Action item
What is needed is an exact copy of every entry below, minus the images.

━━━━━ Data records

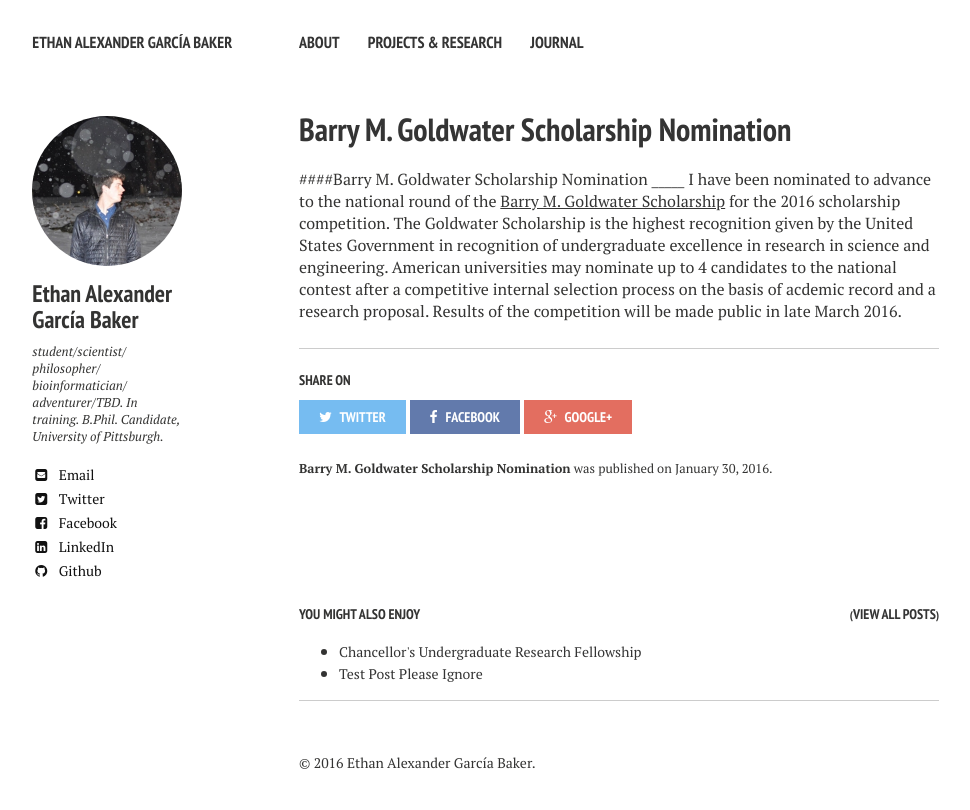
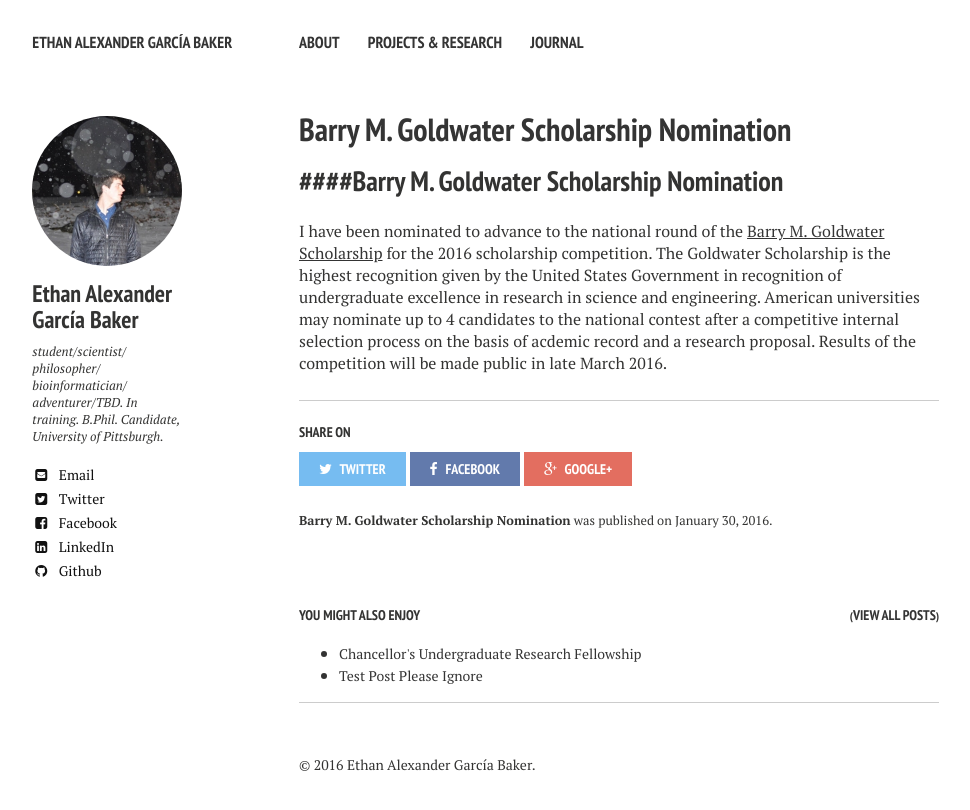
Before and after one commit to ethanagbaker/ethanagbaker.github.io, a Jekyll site: the page built from _posts/2016-01-30-goldwater-nominee.md, in a window 1280 px wide. Shown: the top 810 px of the page, without its empty margins (21-991 px from the left). Built offline with Jekyll 4.4.1, drawn with Linux system fonts in a browser that asks for light colours; nearby versions of some CDN libraries.

Commit message:
attempting a md fix

```diff
--- a/_posts/2016-01-30-goldwater-nominee.md
+++ b/_posts/2016-01-30-goldwater-nominee.md
@@ -7,5 +7,5 @@
 ---
 
 ####Barry M. Goldwater Scholarship Nomination
-_____
+---
  I have been nominated to advance to the national round of the [Barry M. Goldwater Scholarship](https://goldwater.scholarsapply.org/yybull.php) for the 2016 scholarship competition. The Goldwater Scholarship is the highest recognition given by the United States Government in recognition of undergraduate excellence in research in science and engineering. American universities may nominate up to 4 candidates to the national contest after a competitive internal selection process on the basis of acdemic record and a research proposal. Results of the competition will be made public in late March 2016.
```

━━━━━━━━━━

Solved problem
Before and after one commit to ethanagbaker/ethanagbaker.github.io, a Jekyll site: the page built from _posts/2016-01-30-goldwater-nominee.md, in a window 1280 px wide. Shown: the top 810 px of the page, without its empty margins (21-991 px from the left). Built offline with Jekyll 4.4.1, drawn with Linux system fonts in a browser that asks for light colours; nearby versions of some CDN libraries.

Commit message:
attempting a md fix

```diff
--- a/_posts/2016-01-30-goldwater-nominee.md
+++ b/_posts/2016-01-30-goldwater-nominee.md
@@ -7,5 +7,5 @@
 ---
 
 ####Barry M. Goldwater Scholarship Nomination
-_____
+---
  I have been nominated to advance to the national round of the [Barry M. Goldwater Scholarship](https://goldwater.scholarsapply.org/yybull.php) for the 2016 scholarship competition. The Goldwater Scholarship is the highest recognition given by the United States Government in recognition of undergraduate excellence in research in science and engineering. American universities may nominate up to 4 candidates to the national contest after a competitive internal selection process on the basis of acdemic record and a research proposal. Results of the competition will be made public in late March 2016.
```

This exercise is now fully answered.